Take the 2-minute tour ×
Server Fault is a question and answer site for professional system and network administrators. It's 100% free, no registration required.

For example, I need to have the following script be executed on startup

service httpd start
service mysqld start
service sshd start
service pure-ftpd start
/usr/local/bin/noip2 start

I do NOT want to make an alias in the init.d folder for each and every program. Rather, can i make one text file to have all of these be called. That would be so much easier. Thank you!

share|improve this question

migrated from stackoverflow.com Jul 9 '11 at 14:06

This question came from our site for professional and enthusiast programmers.

5  
You know there's a reason for those links in init.d. They allow the system to run the programs at startup but it ALSO shuts them down properly when the comp is being shut down. –  Chris Jul 9 '11 at 4:25
1  
-1 There's reasons things are done the way they are. You're asking for trouble. –  Chris S Jul 9 '11 at 14:16

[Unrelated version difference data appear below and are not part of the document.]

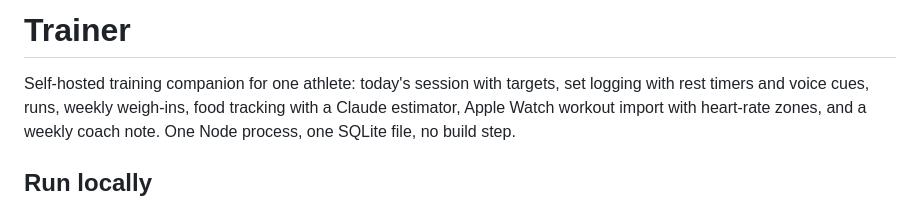
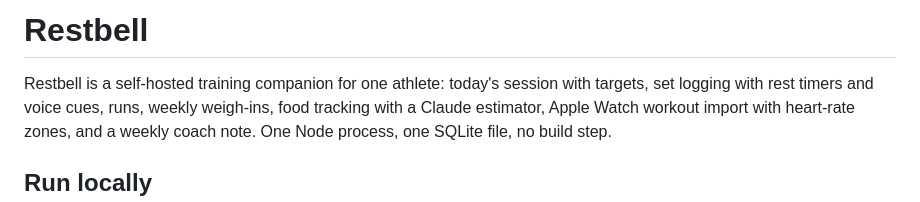
Before and after one commit to 76r75r6qbh-sys/restbell, a Markdown page: README.md, the part around the change. GitHub-like rendering.

Commit message:
docs: name the project Restbell

```diff
--- a/README.md
+++ b/README.md
@@ -1,6 +1,6 @@
-# Trainer
+# Restbell
 
-Self-hosted training companion for one athlete: today's session with targets, set logging with
+Restbell is a self-hosted training companion for one athlete: today's session with targets, set logging with
 rest timers and voice cues, runs, weekly weigh-ins, food tracking with a Claude
 estimator, Apple Watch workout import with heart-rate zones, and a weekly coach
 note. One Node process, one SQLite file, no build step.
```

5 Answers 5

up vote 4 down vote accepted

You don't need a script to startup te services. Under RedHat-based distributions (which is what it appears you are using), running this:

chkconfig servicename on

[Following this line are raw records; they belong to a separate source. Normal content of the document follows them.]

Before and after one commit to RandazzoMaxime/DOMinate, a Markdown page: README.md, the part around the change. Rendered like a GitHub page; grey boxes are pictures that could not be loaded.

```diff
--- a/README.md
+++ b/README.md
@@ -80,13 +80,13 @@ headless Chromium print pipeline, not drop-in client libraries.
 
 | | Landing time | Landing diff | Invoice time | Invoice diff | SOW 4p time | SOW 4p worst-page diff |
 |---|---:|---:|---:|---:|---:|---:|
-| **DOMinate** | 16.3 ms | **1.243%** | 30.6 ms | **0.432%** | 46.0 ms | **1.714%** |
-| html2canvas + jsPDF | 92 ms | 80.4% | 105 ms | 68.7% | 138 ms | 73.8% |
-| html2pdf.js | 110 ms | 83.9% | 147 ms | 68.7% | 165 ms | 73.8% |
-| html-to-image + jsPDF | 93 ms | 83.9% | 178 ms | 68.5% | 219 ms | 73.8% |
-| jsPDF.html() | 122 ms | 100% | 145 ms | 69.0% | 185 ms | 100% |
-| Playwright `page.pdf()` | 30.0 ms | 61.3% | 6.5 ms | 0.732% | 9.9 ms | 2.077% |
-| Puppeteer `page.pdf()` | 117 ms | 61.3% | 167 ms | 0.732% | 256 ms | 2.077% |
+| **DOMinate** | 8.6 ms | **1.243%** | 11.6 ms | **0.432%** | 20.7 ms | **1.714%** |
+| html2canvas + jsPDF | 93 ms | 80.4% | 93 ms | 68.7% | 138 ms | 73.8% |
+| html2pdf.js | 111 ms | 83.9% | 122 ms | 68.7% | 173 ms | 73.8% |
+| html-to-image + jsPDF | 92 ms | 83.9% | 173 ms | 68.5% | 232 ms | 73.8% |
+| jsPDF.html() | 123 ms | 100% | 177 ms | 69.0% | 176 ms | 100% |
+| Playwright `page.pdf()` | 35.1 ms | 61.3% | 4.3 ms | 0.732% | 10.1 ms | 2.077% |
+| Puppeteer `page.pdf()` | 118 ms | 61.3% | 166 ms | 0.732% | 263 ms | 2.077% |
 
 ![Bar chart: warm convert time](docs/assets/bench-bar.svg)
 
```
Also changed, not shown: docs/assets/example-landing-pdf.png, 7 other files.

Will automatically create the symlinks for startup for the appropriate run levels (In this case (3 to 5). Under debian-based distributions, you would do

update-rc.d servicename defaults

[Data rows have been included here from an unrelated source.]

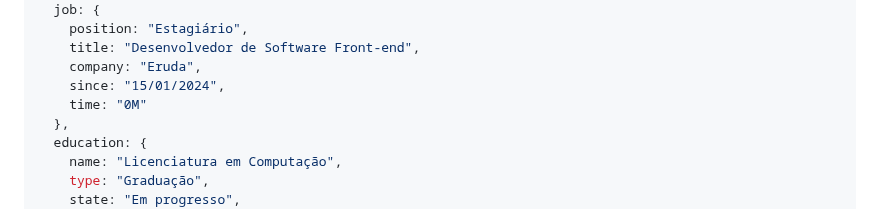
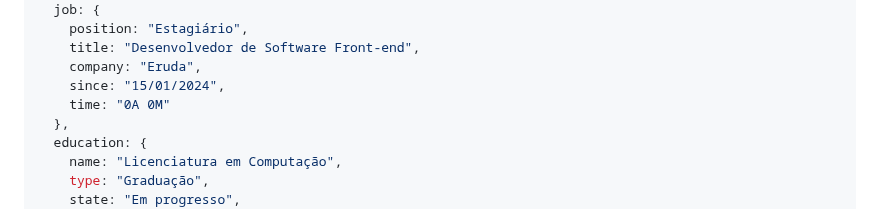
Before and after one commit to uplooper/uplooper, a Markdown page: README.md, the part around the change. Rendered like a GitHub page.

```diff
--- a/README.md
+++ b/README.md
@@ -15,7 +15,7 @@
       title: "Desenvolvedor de Software Front-end",
       company: "Eruda",
       since: "15/01/2024",
-      time: "0M"
+      time: "0A 0M"
     },
     education: {
       name: "Licenciatura em Computação",
```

To do the same thing. In fact, you can also reorder you start priorities with this tool as well:

update-rc.d servicename defaults 91

With upstart (which is what current version of Ubuntu is using and what Red Hat is moving to), you can even add dependancies so that one process will start only after a specific service is up. More info here:

http://upstart.ubuntu.com/

At any event, if you don't want to use either of those mechanism, you can always use /etc/rc.local to start up your scripts. Unless there is a very good reason, just work with the tools that is already provided by your distro - it very likely better than what you can come up.

share|improve this answer

Create a script with your commands and then add a cron job with @reboot like so:

crontab -e

@reboot /path/to/script

share|improve this answer
    
Oh cool. I never knew that one. Fancy. –  arkigos Jul 9 '11 at 4:29

You can add those lines to /etc/rc.local. Note that it is run as 'root'.

share|improve this answer

You can just put a single script with each of those very commands in it in the init.d folder. I've done similar and it worked smashingly.

Flagged for move to Server Fault.

share|improve this answer

Make a bash script containing those commands and put it in the /etc/init.d/ directory.

Lets say you called it FOO. You then run

% update-rc.d FOO defaults

You also have to make the file you created, FOO, executable, using

$chmod +x FOO

http://embraceubuntu.com/2005/09/07/adding-a-startup-script-to-be-run-at-bootup/

http://floppix.ccai.com/scripts1.html

share|improve this answer
    
He didn´t state he wanted to avoid the init.d directory entirely, just wanted to avoid creating a link for each one of the daemons –  zad Jul 9 '11 at 4:28

Your Answer

 
discard

By posting your answer, you agree to the privacy policy and terms of service.

Not the answer you're looking for? Browse other questions tagged or ask your own question.